Excellent infrastructure… strong investor rights… appreciating property markets…
Biggest salsa festival in the world… plus important theater and poetry festivals… biggest flower festival in the region (taking place every August)… and second-biggest Carnival (after Rio)…
World’s most colorful river… and more species of butterflies than anywhere else on Earth…
I’m talking about Colombia…
Which is also South America’s oldest democracy… and one of the happiest countries in the world… because, as everyone I know who has spent time in the country agrees, the focus is family and friends… Colombians have their priorities in order.
There’s Something Else You Should Know About Colombia:
Medical tourism has increased by 62% since 2010.
The United States is ranked 37th globally for the quality of its health care.
Colombia is ranked 22nd.
Meantime, the costs of health care services in Colombia are one-fourth to one-fifth as much as those in the United States.
Why wouldn’t you go to Colombia for care if you were able?
Expat’s Experiences With Colombia’s Health Care
One Medellín expat we know, Jeff, a physician from the United States, recently shared real-life story after real-life story with us of other expats who’ve sought health care in this city…
Starting with his own story of seeing a dentist for an annual checkup.
Jeff scheduled the appointment online through his local insurance provider, he explained, and was charged US$1 for the visit. He scheduled a follow-up visit for a cleaning… which, again, cost him US$1.
Then, Jeff continued, a dental implant with a crown came loose. For this he made an appointment with a private, English-speaking dentist who referred him to a specialist. The cost of that visit was zero.

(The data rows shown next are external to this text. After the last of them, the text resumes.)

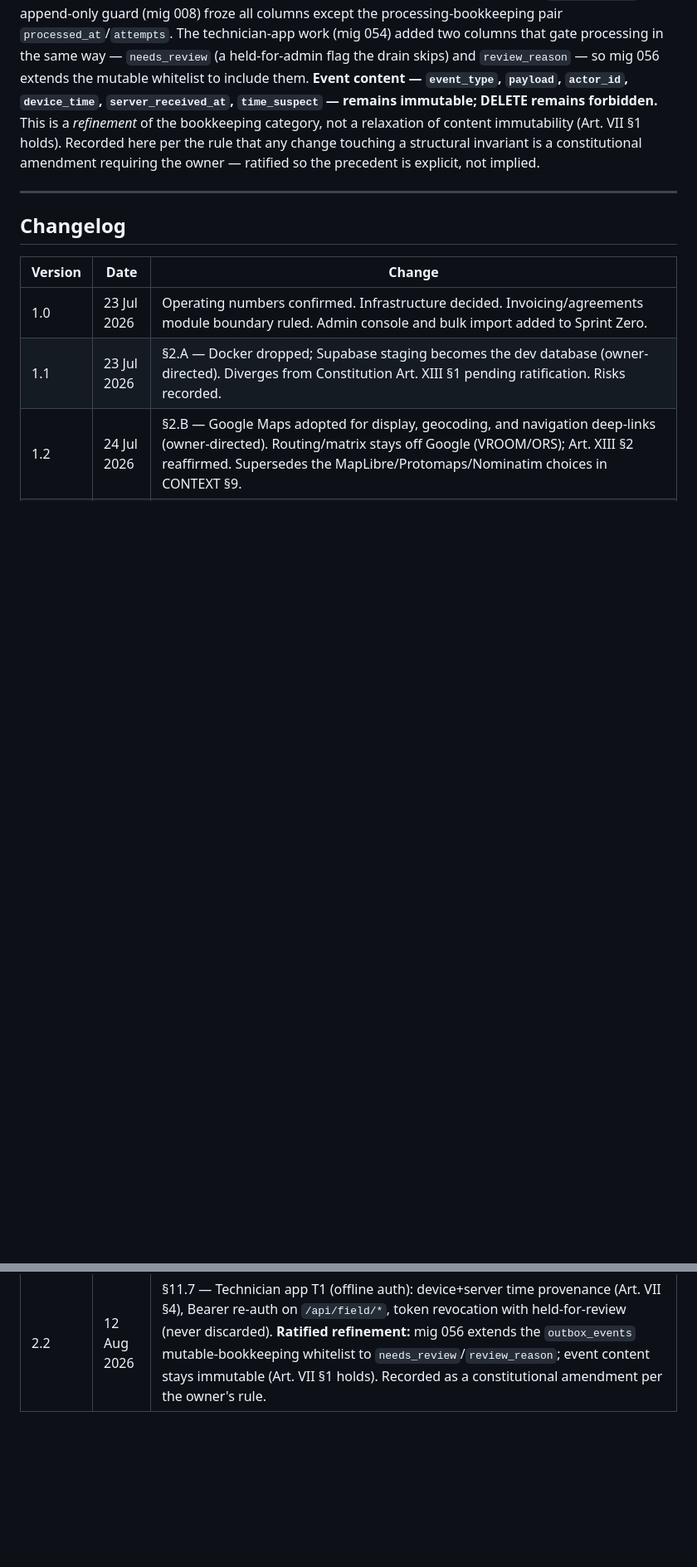
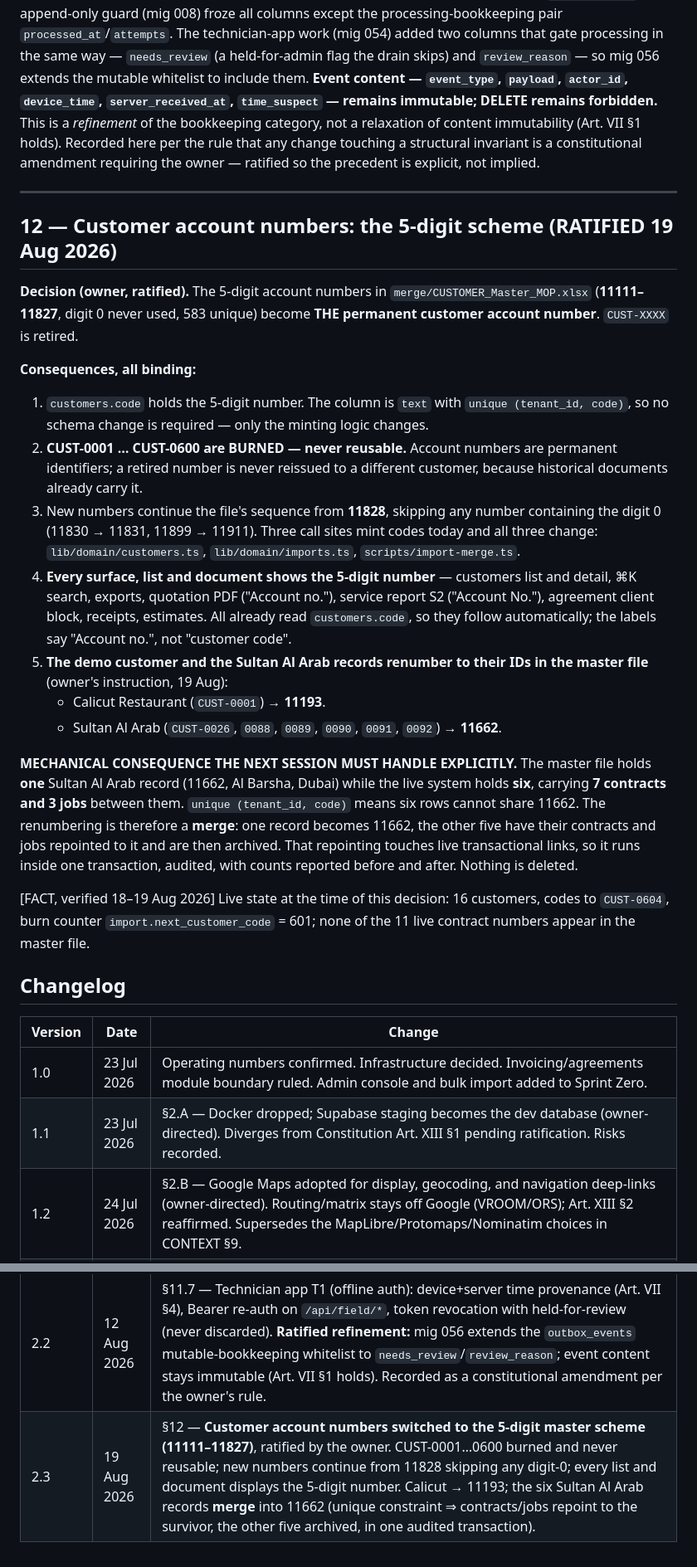
Before and after one commit to formsalmumtaz-rgb/mumtaz-mop, a Markdown page: DECISIONS.md, 2 parts joined by grey strips. Shown at 83% size. Drawn GitHub-style; blank space fills up the shorter version.

```diff
--- a/DECISIONS.md
+++ b/DECISIONS.md
@@ -312,6 +312,49 @@ The financial documents (invoice, receipt, credit note) are built as subledger r
 
 ---
 
+## 12 — Customer account numbers: the 5-digit scheme (RATIFIED 19 Aug 2026)
+
+**Decision (owner, ratified).** The 5-digit account numbers in
+`merge/CUSTOMER_Master_MOP.xlsx` (**11111–11827**, digit 0 never used, 583
+unique) become **THE permanent customer account number**. `CUST-XXXX` is
+retired.
+
+**Consequences, all binding:**
+
+1. `customers.code` holds the 5-digit number. The column is `text` with
+   `unique (tenant_id, code)`, so no schema change is required — only the
+   minting logic changes.
+2. **CUST-0001 … CUST-0600 are BURNED — never reusable.** Account numbers are
+   permanent identifiers; a retired number is never reissued to a different
+   customer, because historical documents already carry it.
+3. New numbers continue the file's sequence from **11828**, skipping any number
+   containing the digit 0 (11830 → 11831, 11899 → 11911). Three call sites mint
+   codes today and all three change: `lib/domain/customers.ts`,
+   `lib/domain/imports.ts`, `scripts/import-merge.ts`.
+4. **Every surface, list and document shows the 5-digit number** — customers
+   list and detail, ⌘K search, exports, quotation PDF ("Account no."), service
+   report S2 ("Account No."), agreement client block, receipts, estimates. All
+   already read `customers.code`, so they follow automatically; the labels say
+   "Account no.", not "customer code".
+5. **The demo customer and the Sultan Al Arab records renumber to their IDs in
+   the master file** (owner's instruction, 19 Aug):
+   - Calicut Restaurant (`CUST-0001`) → **11193**.
+   - Sultan Al Arab (`CUST-0026`, `0088`, `0089`, `0090`, `0091`, `0092`) →
+     **11662**.
+
+**MECHANICAL CONSEQUENCE THE NEXT SESSION MUST HANDLE EXPLICITLY.** The master
+file holds **one** Sultan Al Arab record (11662, Al Barsha, Dubai) while the
+live system holds **six**, carrying **7 contracts and 3 jobs** between them.
+`unique (tenant_id, code)` means six rows cannot share 11662. The renumbering
+is therefore a **merge**: one record becomes 11662, the other five have their
+contracts and jobs repointed to it and are then archived. That repointing
+touches live transactional links, so it runs inside one transaction, audited,
+with counts reported before and after. Nothing is deleted.
+
+[FACT, verified 18–19 Aug 2026] Live state at the time of this decision: 16
+customers, codes to `CUST-0604`, burn counter `import.next_customer_code` = 601;
+none of the 11 live contract numbers appear in the master file.
+
 ## Changelog
 
 | Version | Date | Change |
@@ -329,3 +372,4 @@ The financial documents (invoice, receipt, credit note) are built as subledger r
 | 2.0 | 3 Aug 2026 | §11 — Security model: Supabase Auth + RBAC (6 roles, 28 permissions; profit/GL finance+management only, technicians none); external parties get scoped links, not logins; `withRequest` choke point with phased flip to live RLS under mop_app; offline field sessions; cron context via `fn_all_active_tenant_ids()` SECURITY DEFINER pinhole. Phase A1 shipped (mig 039): identity schema + helper, inert (no behaviour change). |
 | 2.1 | 3 Aug 2026 | §11.4 — Security A2+A3 complete: reads migrated onto `scopedRead` + build-failing `pool.query` gate; RLS policy gaps closed (mig 040) + structural guard; login/invite UI; first admin provisioned; audit attributes the actor; auth enforcement + 51 permission guards behind fail-closed `AUTH_REQUIRED`; **A3 flip live — `withRequest` runs as `mop_app`, RLS is now the live boundary.** Gated on `rls_coverage.sql` (no tenant ⇒ zero rows), which passed before the flip. |
 | 2.2 | 12 Aug 2026 | §11.7 — Technician app T1 (offline auth): device+server time provenance (Art. VII §4), Bearer re-auth on `/api/field/*`, token revocation with held-for-review (never discarded). **Ratified refinement:** mig 056 extends the `outbox_events` mutable-bookkeeping whitelist to `needs_review`/`review_reason`; event content stays immutable (Art. VII §1 holds). Recorded as a constitutional amendment per the owner's rule. |
+| 2.3 | 19 Aug 2026 | §12 — **Customer account numbers switched to the 5-digit master scheme (11111–11827)**, ratified by the owner. CUST-0001…0600 burned and never reusable; new numbers continue from 11828 skipping any digit-0; every list and document displays the 5-digit number. Calicut → 11193; the six Sultan Al Arab records **merge** into 11662 (unique constraint ⇒ contracts/jobs repoint to the survivor, the other five archived, in one audited transaction). |
```
Also changed, not shown: HANDOVER.md (+298 -259 lines).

The implant specialist saw Jeff for the next day and worked on the crown for an hour-and-a-half to make the repair. The cost was US$50.
Another expat, Susie, Jeff continued, had abdominal pain and went to a local Emergency Room where she was seen by an MD. The cost of the ER visit, the diagnostics, and the prescription for treatment was US$46.

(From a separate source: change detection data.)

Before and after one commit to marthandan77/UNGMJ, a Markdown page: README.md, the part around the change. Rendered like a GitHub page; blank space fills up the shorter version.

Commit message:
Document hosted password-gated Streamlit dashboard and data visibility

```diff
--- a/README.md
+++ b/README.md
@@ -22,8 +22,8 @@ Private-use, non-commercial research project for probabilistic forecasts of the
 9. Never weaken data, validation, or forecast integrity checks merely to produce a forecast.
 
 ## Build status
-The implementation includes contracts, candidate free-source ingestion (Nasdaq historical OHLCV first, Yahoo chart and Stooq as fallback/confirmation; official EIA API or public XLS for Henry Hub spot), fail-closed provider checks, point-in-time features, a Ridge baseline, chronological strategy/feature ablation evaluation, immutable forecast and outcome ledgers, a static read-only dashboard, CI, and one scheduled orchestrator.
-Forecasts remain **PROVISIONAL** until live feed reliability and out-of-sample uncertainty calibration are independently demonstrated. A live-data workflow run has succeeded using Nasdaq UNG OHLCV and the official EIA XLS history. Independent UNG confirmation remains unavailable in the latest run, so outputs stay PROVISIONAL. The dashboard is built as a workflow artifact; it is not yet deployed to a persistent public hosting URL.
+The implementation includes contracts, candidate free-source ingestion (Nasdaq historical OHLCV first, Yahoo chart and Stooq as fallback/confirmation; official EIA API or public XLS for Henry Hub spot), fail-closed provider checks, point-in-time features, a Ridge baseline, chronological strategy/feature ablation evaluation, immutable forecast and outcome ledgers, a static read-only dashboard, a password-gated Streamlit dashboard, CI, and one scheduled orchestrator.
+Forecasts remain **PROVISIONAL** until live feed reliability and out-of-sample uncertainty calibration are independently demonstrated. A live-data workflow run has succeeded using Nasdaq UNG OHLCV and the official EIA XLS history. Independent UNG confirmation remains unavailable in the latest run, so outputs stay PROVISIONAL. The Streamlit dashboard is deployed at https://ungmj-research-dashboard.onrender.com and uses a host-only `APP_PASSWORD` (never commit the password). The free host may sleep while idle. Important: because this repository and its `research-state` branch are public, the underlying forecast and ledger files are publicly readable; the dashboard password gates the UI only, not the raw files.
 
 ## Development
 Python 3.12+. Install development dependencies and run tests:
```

John, Jeff continued, contracted a terminal illness while in Medellín. He was in and out of the ER several times and admitted to the hospital.

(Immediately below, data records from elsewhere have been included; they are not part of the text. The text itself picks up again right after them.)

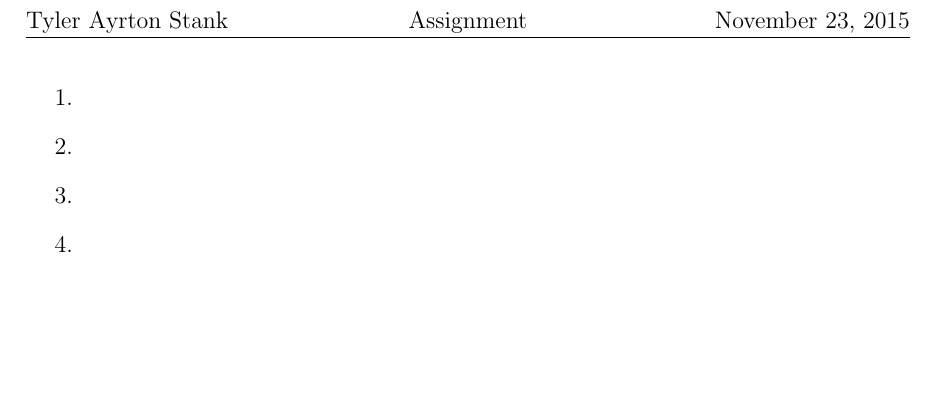
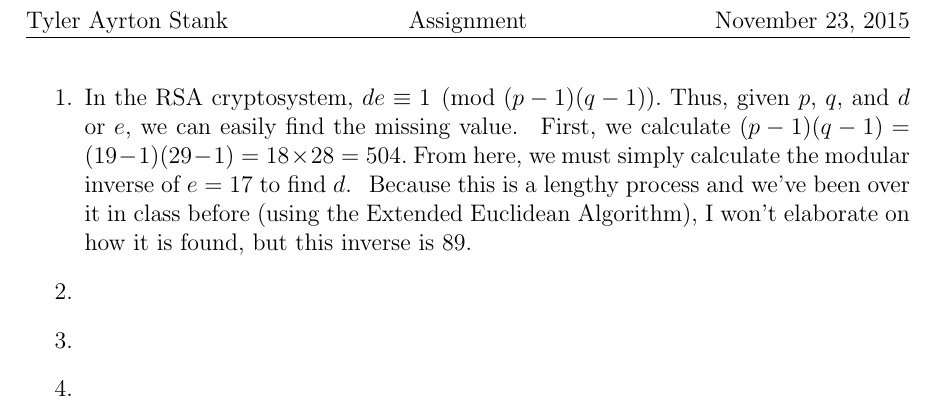
Before and after one commit to tastank/435, a LaTeX problem sheet (assign7/assignment.tex): part of the page, cut so that both start at the same text, the shorter picture padded with empty space. Compiled offline with pdfLaTeX.

Commit message:
Finished 1

```diff
--- a/assign7/assignment.tex
+++ b/assign7/assignment.tex
@@ -17,6 +17,9 @@
 
     %1
     \item
+        In the RSA cryptosystem, $de\equiv 1 \pmod {(p-1)(q-1)}$.~Thus, given $p$, $q$, and $d$ or $e$, we can easily find the missing value.~
+        First, we calculate $(p-1)(q-1) = (19-1)(29-1) = 18\times28 = 504$.~From here, we must simply calculate the modular inverse of $e = 17$ to find $d$.~
+        Because this is a lengthy process and we've been over it in class before (using the Extended Euclidean Algorithm), I won't elaborate on how it is found, but this inverse is 89.
 
     %2
     \item
```
Also changed, not shown: assign7/assignment.pdf (added).
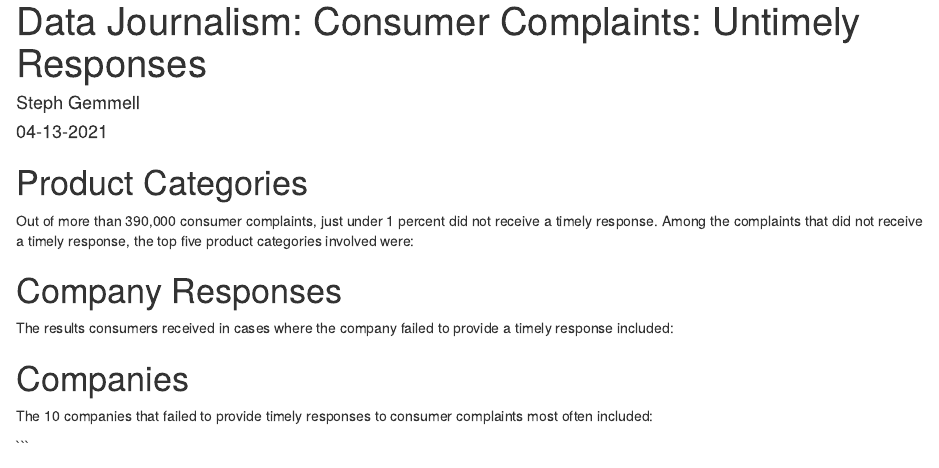
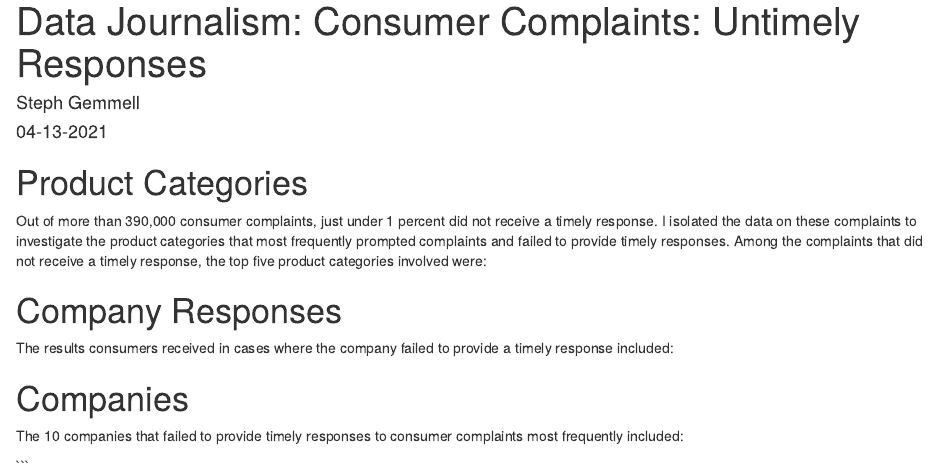
Before and after one commit to stephgemm/stephgemmell, an R Markdown document (_posts/2021-04-13-secondpost/secondpost.Rmd): the page in a window 1100 px wide, from its top. Rendered offline with R 4.5, knitr and Pandoc, with nearby package versions; the code is not run, so its results and figures are left out; drawn as R Markdown's standard HTML page in place of the format the file asks for.

Commit message:
full post 2

````diff
--- a/_posts/2021-04-13-secondpost/secondpost.Rmd
+++ b/_posts/2021-04-13-secondpost/secondpost.Rmd
@@ -28,7 +28,7 @@ library(htmltools)
 
 Product Categories
 =====================================
-Out of more than 390,000 consumer complaints, just under 1 percent did not receive a timely response.
+Out of more than 390,000 consumer complaints, just under 1 percent did not receive a timely response. I isolated the data on these complaints to investigate the product categories that most frequently prompted complaints and failed to provide timely responses.
 Among the complaints that did not receive a timely response, the top five product categories involved were:
 
 ```{r}
@@ -65,7 +65,7 @@ fig
 
 Companies
 =====================================
-The 10 companies that failed to provide timely responses to consumer complaints most often included:
+The 10 companies that failed to provide timely responses to consumer complaints most frequently included:
 
 ```{r}
 fig <- plot_ly(
````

Finally, at his request, John was sent home for palliative care. The treatment extended over one year and included doctor and nurse care in John’s home.
The total out-of-pocket cost was US$50.
Medellín also has assisted-living facilities… where the all-in cost is US$2,000 per month… including comfortable and pleasant living space, good food, and all medical care.
Jeff made another noteworthy point when we spoke. Not only is medical care much less costly in Colombia than in the United States… but so are prescription drugs.
Jeff showed me a chart. On it were listed 12 common drugs—from Cialis to Zithromax —along with their average costs in the United States and their costs (in generic form) in Colombia.
In each case, the cost in Colombia was one-half to one-tenth as much as the going U.S. price.
Until next time,
Founding Publisher, Overseas Opportunity Letter